Duke University opens two interfaith prayer rooms

English: The Fuqua School of Business - Breede...

English: The Fuqua School of Business - Breeden Hall (Photo credit: Wikipedia)

Two new interfaith prayer rooms were reportedly launched in prestigious Duke University (DU) in Durham (North Carolina) last week.

One “Interfaith Prayer Room”, also known as The Mosaic, opened in Keohane 4B; which includes diverse religious texts, prayer mats, floor cushions, facility to store removed shoes when entering the room, etc. It is a place for quiet reflection and unplugging offered by Housing-Dining-Residence Life, reports suggest.

Hindu Group Welcomes Interfaith Prayer Room at Alvernia University in Pennsylvania

A dedicated Prayer and Meditation Room also opened in Perkins Library; which is a shared space where “members of all faiths are welcome” to use either individually or in groups; and where “prayer or meditation does not necessarily need to be silent”. This Room “cannot be reserved and is not to be used for studying or for meetings”.

According to reports, there is already an “Interfaith Prayer & Meditation Room” in its Fuqua School of Business. In addition, at the DU; there is DU Chapel, Duke Catholic Center, Center For Muslim Life, Buddhist and Hindu Room, Freeman Center for Jewish Life, Goodson Chapel at Duke Divinity School and Jones Prayer Room.

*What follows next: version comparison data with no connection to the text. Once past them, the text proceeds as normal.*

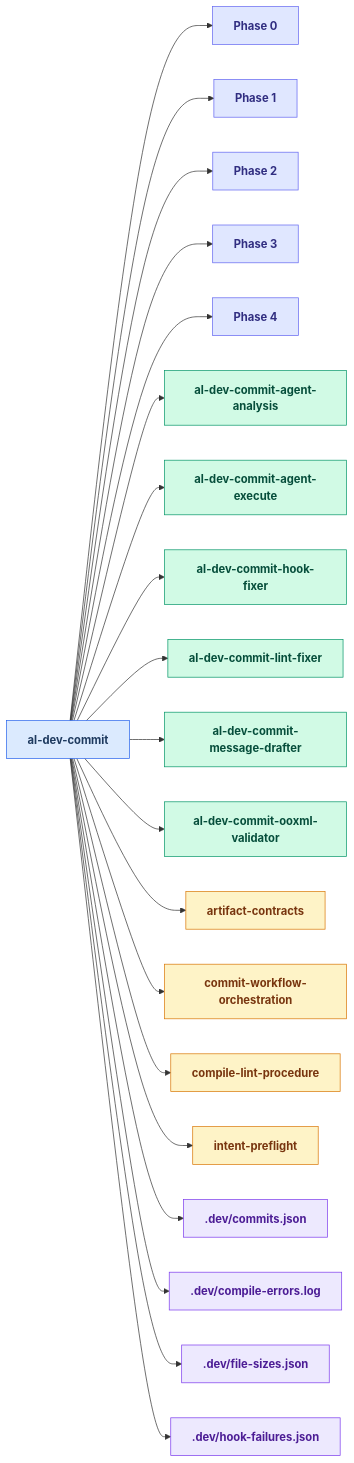
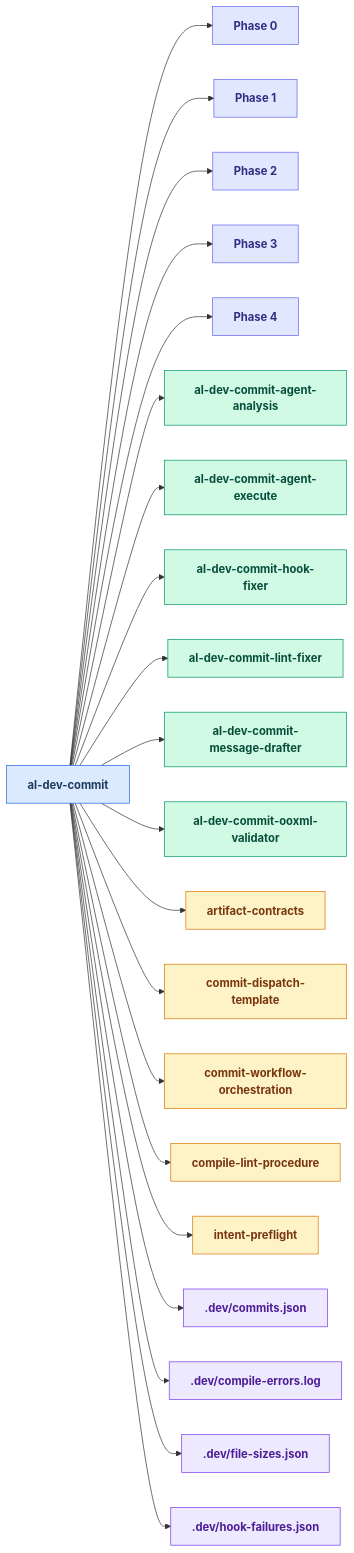
Diagram 12 of 24 in docs/al-dev-skills-map.md (russell-laing/al-dev-shared), drawn with Mermaid before and after one commit. The commit also changed other lines of this file and 6 other files, not shown here.

````diff
--- a/docs/al-dev-skills-map.md
+++ b/docs/al-dev-skills-map.md
@@ -623,70 +631,73 @@
 ```mermaid
 flowchart LR
     classDef skillNode fill:#dbeafe,stroke:#2563eb,color:#1e3a5f,font-weight:bold
     classDef agentNode fill:#d1fae5,stroke:#059669,color:#064e3b,font-weight:bold
     classDef knowledgeNode fill:#fef3c7,stroke:#d97706,color:#78350f,font-weight:bold
     classDef artifactNode fill:#ede9fe,stroke:#7c3aed,color:#4c1d95,font-weight:bold
     classDef phaseNode fill:#e0e7ff,stroke:#6366f1,color:#312e81,font-weight:bold
 
     skill_al_dev_commit[al-dev-commit]
     Phase0["Phase 0"]
     Phase1["Phase 1"]
     Phase2["Phase 2"]
     Phase3["Phase 3"]
     Phase4["Phase 4"]
     agent_al_dev_commit_agent_analysis[al-dev-commit-agent-analysis]
     agent_al_dev_commit_agent_execute[al-dev-commit-agent-execute]
     agent_al_dev_commit_hook_fixer[al-dev-commit-hook-fixer]
     agent_al_dev_commit_lint_fixer[al-dev-commit-lint-fixer]
     agent_al_dev_commit_message_drafter[al-dev-commit-message-drafter]
     agent_al_dev_commit_ooxml_validator[al-dev-commit-ooxml-validator]
     knowledge_artifact_contracts_md[artifact-contracts]
+    knowledge_commit_dispatch_template_md[commit-dispatch-template]
     knowledge_commit_workflow_orchestration_md[commit-workflow-orchestration]
     knowledge_compile_lint_procedure_md[compile-lint-procedure]
     knowledge_intent_preflight_md[intent-preflight]
     artifact_commits_json[.dev/commits.json]
     artifact_compile_errors_log[.dev/compile-errors.log]
     artifact_file_sizes_json[.dev/file-sizes.json]
     artifact_hook_failures_json[.dev/hook-failures.json]
 
     skill_al_dev_commit --> Phase0
     skill_al_dev_commit --> Phase1
     skill_al_dev_commit --> Phase2
     skill_al_dev_commit --> Phase3
     skill_al_dev_commit --> Phase4
     skill_al_dev_commit --> agent_al_dev_commit_agent_analysis
     skill_al_dev_commit --> agent_al_dev_commit_agent_execute
     skill_al_dev_commit --> agent_al_dev_commit_hook_fixer
     skill_al_dev_commit --> agent_al_dev_commit_lint_fixer
     skill_al_dev_commit --> agent_al_dev_commit_message_drafter
     skill_al_dev_commit --> agent_al_dev_commit_ooxml_validator
     skill_al_dev_commit --> knowledge_artifact_contracts_md
+    skill_al_dev_commit --> knowledge_commit_dispatch_template_md
     skill_al_dev_commit --> knowledge_commit_workflow_orchestration_md
     skill_al_dev_commit --> knowledge_compile_lint_procedure_md
     skill_al_dev_commit --> knowledge_intent_preflight_md
     skill_al_dev_commit --> artifact_commits_json
     skill_al_dev_commit --> artifact_compile_errors_log
     skill_al_dev_commit --> artifact_file_sizes_json
     skill_al_dev_commit --> artifact_hook_failures_json
 
     class skill_al_dev_commit skillNode
     class Phase0 phaseNode
     class Phase1 phaseNode
     class Phase2 phaseNode
     class Phase3 phaseNode
     class Phase4 phaseNode
     class agent_al_dev_commit_agent_analysis agentNode
     class agent_al_dev_commit_agent_execute agentNode
     class agent_al_dev_commit_hook_fixer agentNode
     class agent_al_dev_commit_lint_fixer agentNode
     class agent_al_dev_commit_message_drafter agentNode
     class agent_al_dev_commit_ooxml_validator agentNode
     class knowledge_artifact_contracts_md knowledgeNode
+    class knowledge_commit_dispatch_template_md knowledgeNode
     class knowledge_commit_workflow_orchestration_md knowledgeNode
     class knowledge_compile_lint_procedure_md knowledgeNode
     class knowledge_intent_preflight_md knowledgeNode
     class artifact_commits_json artifactNode
     class artifact_compile_errors_log artifactNode
     class artifact_file_sizes_json artifactNode
     class artifact_hook_failures_json artifactNode
 ```
````
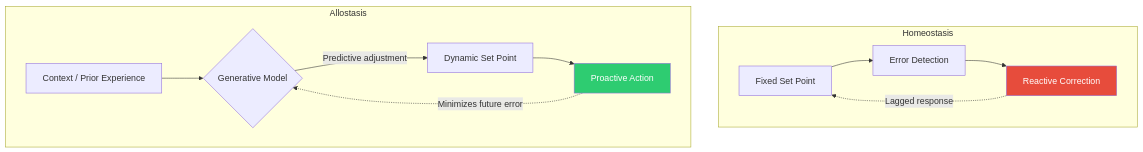
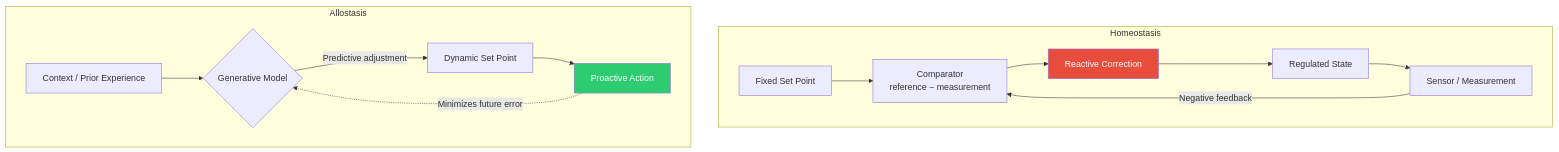
Before and after one commit to docxology/biology_textbook: the fourth of 4 diagrams in docs/manuscript/unit_0/active_inference.md, drawn with Mermaid. The commit also changed other lines of this file and 444 other files, not shown here.

````diff
--- a/docs/manuscript/unit_0/active_inference.md
+++ b/docs/manuscript/unit_0/active_inference.md
@@ -286,18 +286,20 @@
 ```mermaid
 graph TD
     subgraph Homeostasis
-        H1["Fixed Set Point"] --> H2["Error Detection"]
+        H1["Fixed Set Point"] --> H2["Comparator<br/>reference − measurement"]
         H2 --> H3["Reactive Correction"]
-        H3 -.->|"Lagged response"| H1
+        H3 --> H4["Regulated State"]
+        H4 --> H5["Sensor / Measurement"]
+        H5 -->|"Negative feedback"| H2
     end
 
     subgraph Allostasis
         A1["Context / Prior Experience"] --> A2{"Generative Model"}
         A2 -->|"Predictive adjustment"| A3["Dynamic Set Point"]
         A3 --> A4["Proactive Action"]
         A4 -.->|"Minimizes future error"| A2
     end
 
     style H3 fill:#e74c3c,color:#fff
     style A4 fill:#2ecc71,color:#fff
 ```
````
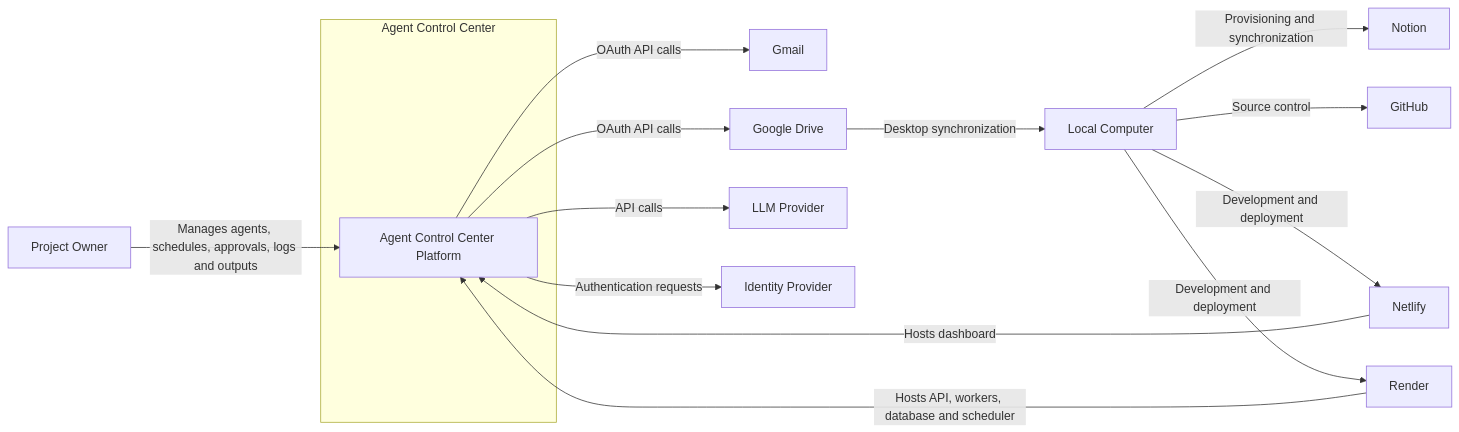
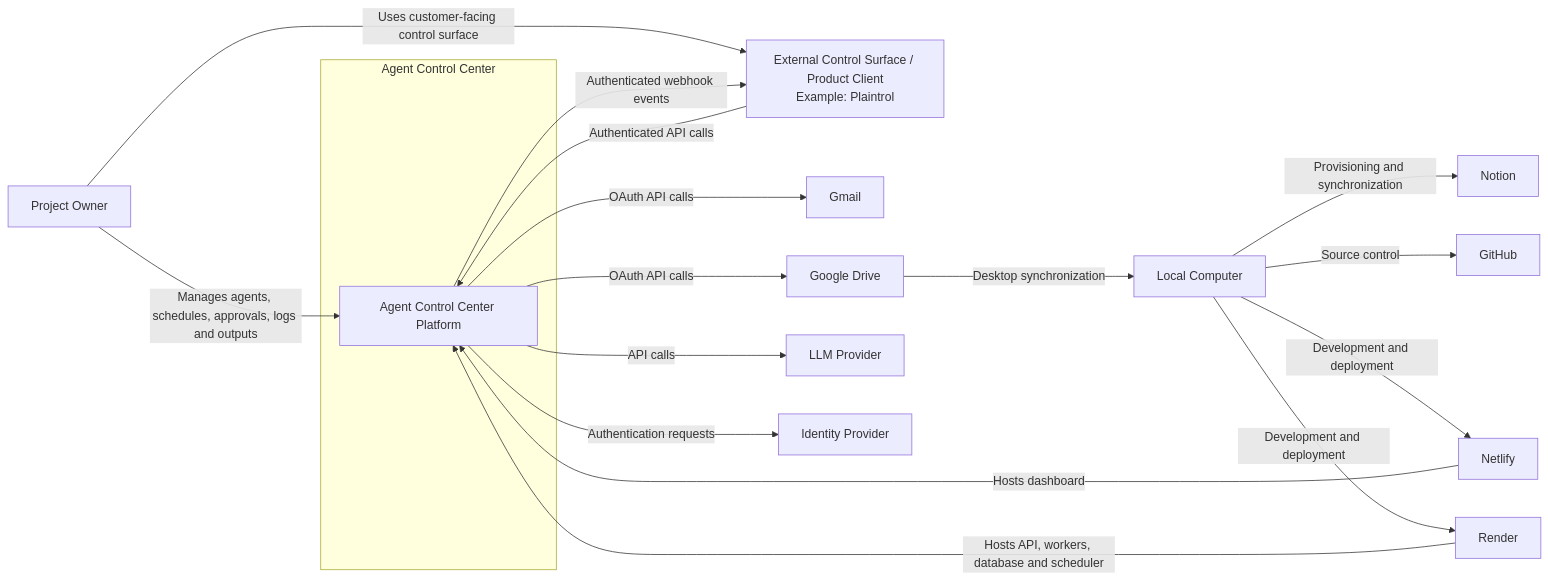
One commit to vasudevap/agent-control-center changed the diagram in docs/architecture/03-system-context.md. Above: the diagram before and after it, drawn with Mermaid. The commit also changed other lines of this file and 17 other files, not shown here.

Commit message:
Define governed external product client contract

````diff
--- a/docs/architecture/03-system-context.md
+++ b/docs/architecture/03-system-context.md
@@ -312,34 +334,38 @@
 ```mermaid
 flowchart LR
     Owner[Project Owner]
+    ProductClient[External Control Surface / Product Client\nExample: Plaintrol]
 
     subgraph ACC[Agent Control Center]
         Platform[Agent Control Center Platform]
     end
 
     Gmail[Gmail]
     Drive[Google Drive]
     Notion[Notion]
     LLM[LLM Provider]
     IdP[Identity Provider]
     GitHub[GitHub]
     Netlify[Netlify]
     Render[Render]
     Local[Local Computer]
 
     Owner -->|Manages agents, schedules, approvals, logs and outputs| Platform
+    Owner -->|Uses customer-facing control surface| ProductClient
+    ProductClient -->|Authenticated API calls| Platform
+    Platform -->|Authenticated webhook events| ProductClient
 
     Platform -->|OAuth API calls| Gmail
     Platform -->|OAuth API calls| Drive
     Platform -->|API calls| LLM
     Platform -->|Authentication requests| IdP
 
     Local -->|Provisioning and synchronization| Notion
     Local -->|Source control| GitHub
     Local -->|Development and deployment| Netlify
     Local -->|Development and deployment| Render
 
     Netlify -->|Hosts dashboard| Platform
     Render -->|Hosts API, workers, database and scheduler| Platform
     Drive -->|Desktop synchronization| Local
 ```
````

Distinguished religious statesman Rajan Zed, in a statement in Nevada today, welcomed the launching of interfaith prayer rooms, calling it a step in the positive direction for DU for quiet reflection and spiritual exercise.

Zed, who is President of Universal Society of Hinduism, hoped that the presence of these interfaith prayer/reflection spaces would help the DU students to have a spiritually meaningful life in addition to material success after they graduated from the university.

Moreover, the interfaith dialogue resulting from gatherings at the interfaith spaces would make DU students well-nurtured, well-balanced, and enlightened citizens of tomorrow. It also made a good business sense to know the beliefs of “others” in a global community. Moreover, students should have knowledge of the entire society to become full participants in the society, Rajan Zed pointed out.

Zed thanked DU for recognizing the intersection of spirituality and education.

Created in 1924, seventh wealthiest private university in America and a prominent research institute, DU boasts of ten Nobel laureates and former US President Richard Nixon and Apple CEO Timothy Cook as its alumni. Spread in 8,547 acres with about 14,950 students, it runs one of the nation's top 10 private research library systems. Richard H. Brodhead and David M. Rubenstein are its President and Trustees Chair respectively.